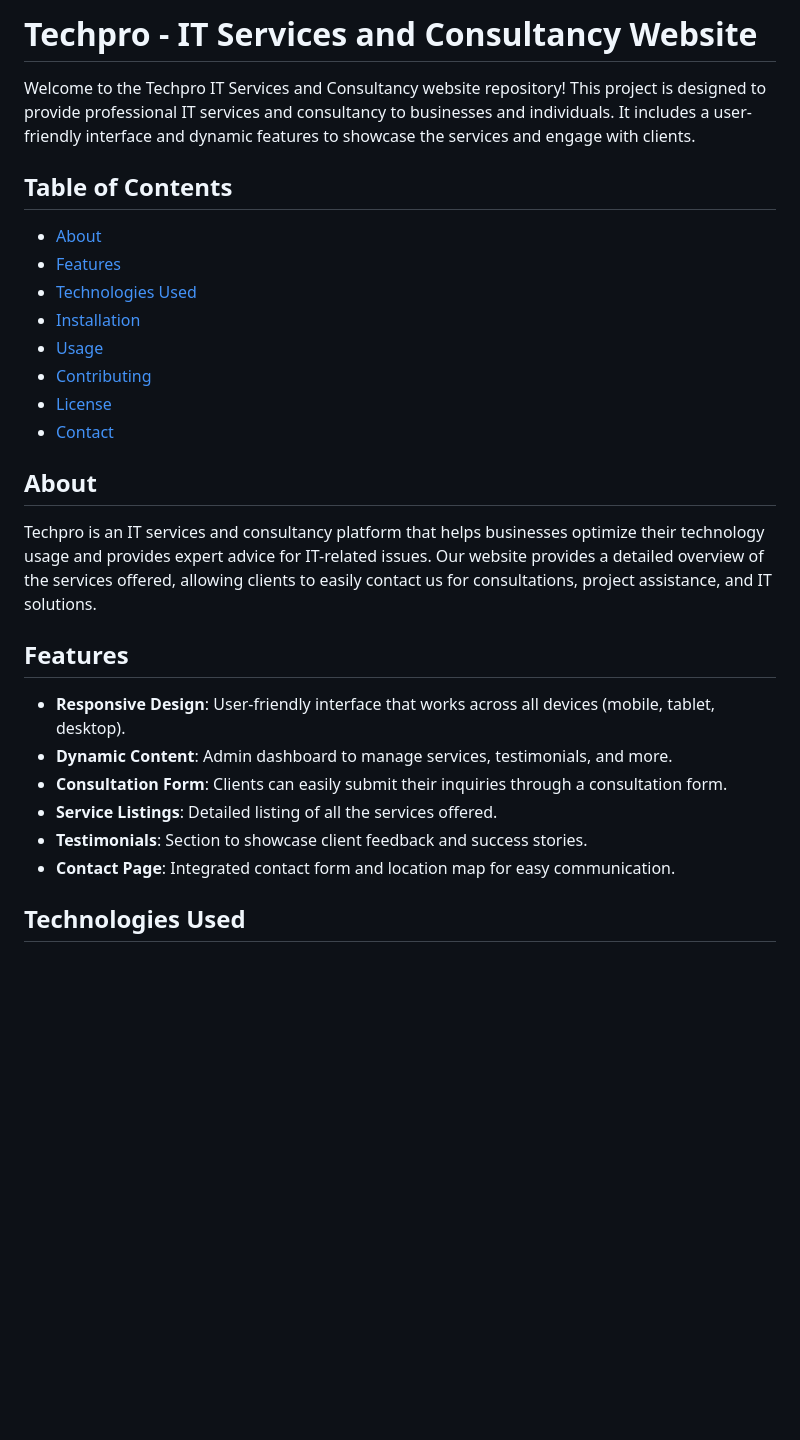
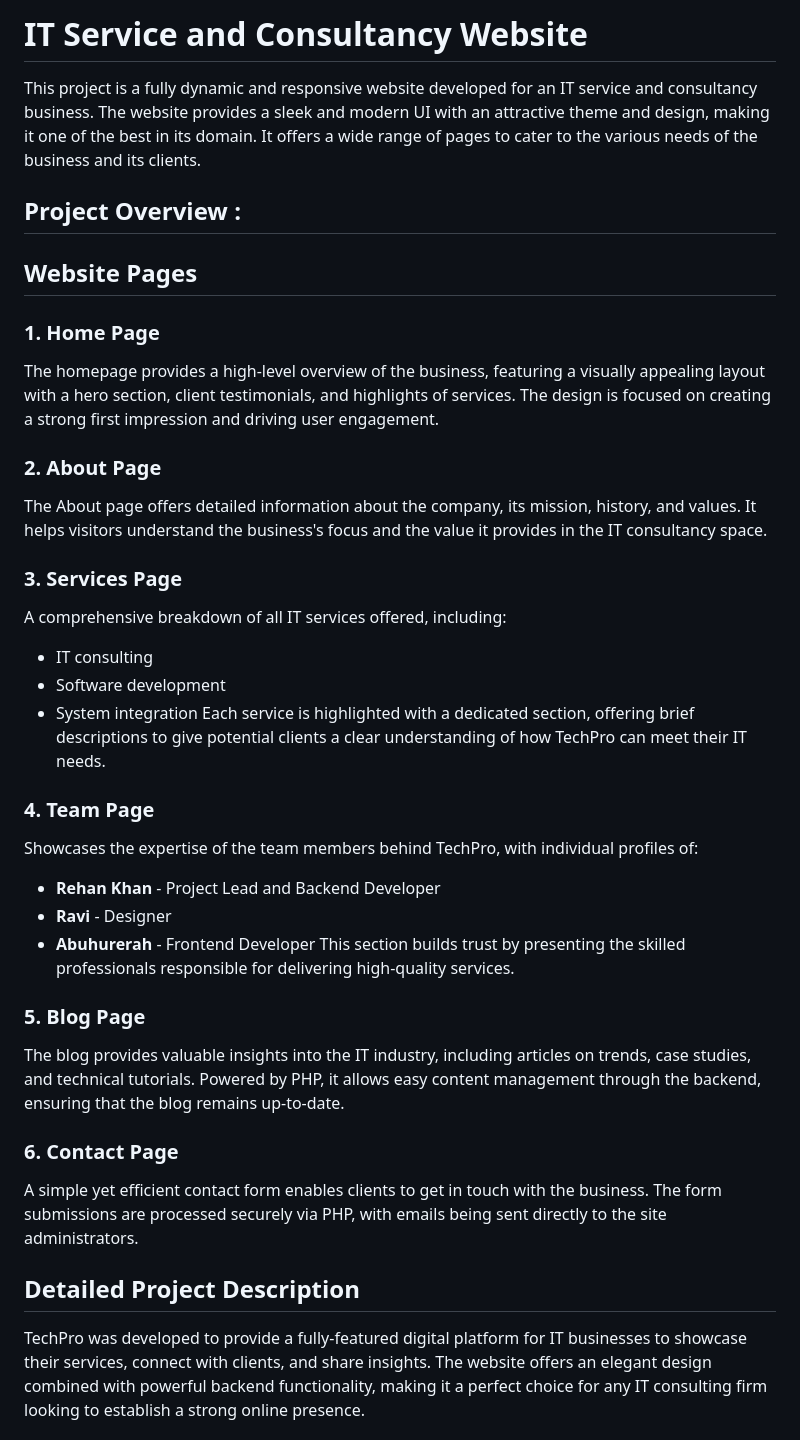
Before and after one commit to RehanPathanX/TechPro-website-, a Markdown page: README.md, the part around one of its changes. Rendered like a GitHub page; blank space fills up the shorter version.

```diff
--- a/README.md
+++ b/README.md
@@ -1,29 +1,38 @@
-# Techpro - IT Services and Consultancy Website
+ # IT Service and Consultancy Website
 
-Welcome to the Techpro IT Services and Consultancy website repository! This project is designed to provide professional IT services and consultancy to businesses and individuals. It includes a user-friendly interface and dynamic features to showcase the services and engage with clients.
+This project is a fully dynamic and responsive website developed for an IT service and consultancy business. The website provides a sleek and modern UI with an attractive theme and design, making it one of the best in its domain. It offers a wide range of pages to cater to the various needs of the business and its clients.
 
-## Table of Contents
+## Project Overview :
 
-- [About](#about)
-- [Features](#features)
-- [Technologies Used](#technologies-used)
-- [Installation](#installation)
-- [Usage](#usage)
-- [Contributing](#contributing)
-- [License](#license)
-- [Contact](#contact)
 
-## About
+## Website Pages
 
-Techpro is an IT services and consultancy platform that helps businesses optimize their technology usage and provides expert advice for IT-related issues. Our website provides a detailed overview of the services offered, allowing clients to easily contact us for consultations, project assistance, and IT solutions.
+### 1. Home Page
+The homepage provides a high-level overview of the business, featuring a visually appealing layout with a hero section, client testimonials, and highlights of services. The design is focused on creating a strong first impression and driving user engagement.
 
-## Features
+### 2. About Page
+The About page offers detailed information about the company, its mission, history, and values. It helps visitors understand the business's focus and the value it provides in the IT consultancy space.
 
-- **Responsive Design**: User-friendly interface that works across all devices (mobile, tablet, desktop).
-- **Dynamic Content**: Admin dashboard to manage services, testimonials, and more.
-- **Consultation Form**: Clients can easily submit their inquiries through a consultation form.
-- **Service Listings**: Detailed listing of all the services offered.
-- **Testimonials**: Section to showcase client feedback and success stories.
-- **Contact Page**: Integrated contact form and location map for easy communication.
+### 3. Services Page
+A comprehensive breakdown of all IT services offered, including:
+- IT consulting
+- Software development
+- System integration
+Each service is highlighted with a dedicated section, offering brief descriptions to give potential clients a clear understanding of how TechPro can meet their IT needs.
 
-## Technologies Used
+### 4. Team Page
+Showcases the expertise of the team members behind TechPro, with individual profiles of:
+- **Rehan Khan** - Project Lead and Backend Developer
+- **Ravi** - Designer
+- **Abuhurerah** - Frontend Developer
+This section builds trust by presenting the skilled professionals responsible for delivering high-quality services.
+
+### 5. Blog Page
+The blog provides valuable insights into the IT industry, including articles on trends, case studies, and technical tutorials. Powered by PHP, it allows easy content management through the backend, ensuring that the blog remains up-to-date.
+
+### 6. Contact Page
+A simple yet efficient contact form enables clients to get in touch with the business. The form submissions are processed securely via PHP, with emails being sent directly to the site administrators.
+
+## Detailed Project Description
+TechPro was developed to provide a fully-featured digital platform for IT businesses to showcase their services, connect with clients, and share insights. The website offers an elegant design combined with powerful backend functionality, making it a perfect choice for any IT consulting firm looking to establish a strong online presence.
+
```
Also changed, not shown: other parts of README.md (+44 -51 lines).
***
- TASK REQUIREMENTS:
Reproduce every line in the records above that contains the word "provides".

- YOUR SOLUTION:
+This project is a fully dynamic and responsive website developed for an IT service and consultancy business. The website provides a sleek and modern UI with an attractive theme and design, making it one of the best in its domain. It offers a wide range of pages to cater to the various needs of the business and its clients.
-Techpro is an IT services and consultancy platform that helps businesses optimize their technology usage and provides expert advice for IT-related issues. Our website provides a detailed overview of the services offered, allowing clients to easily contact us for consultations, project assistance, and IT solutions.
+The homepage provides a high-level overview of the business, featuring a visually appealing layout with a hero section, client testimonials, and highlights of services. The design is focused on creating a strong first impression and driving user engagement.
+The About page offers detailed information about the company, its mission, history, and values. It helps visitors understand the business's focus and the value it provides in the IT consultancy space.
+The blog provides valuable insights into the IT industry, including articles on trends, case studies, and technical tutorials. Powered by PHP, it allows easy content management through the backend, ensuring that the blog remains up-to-date.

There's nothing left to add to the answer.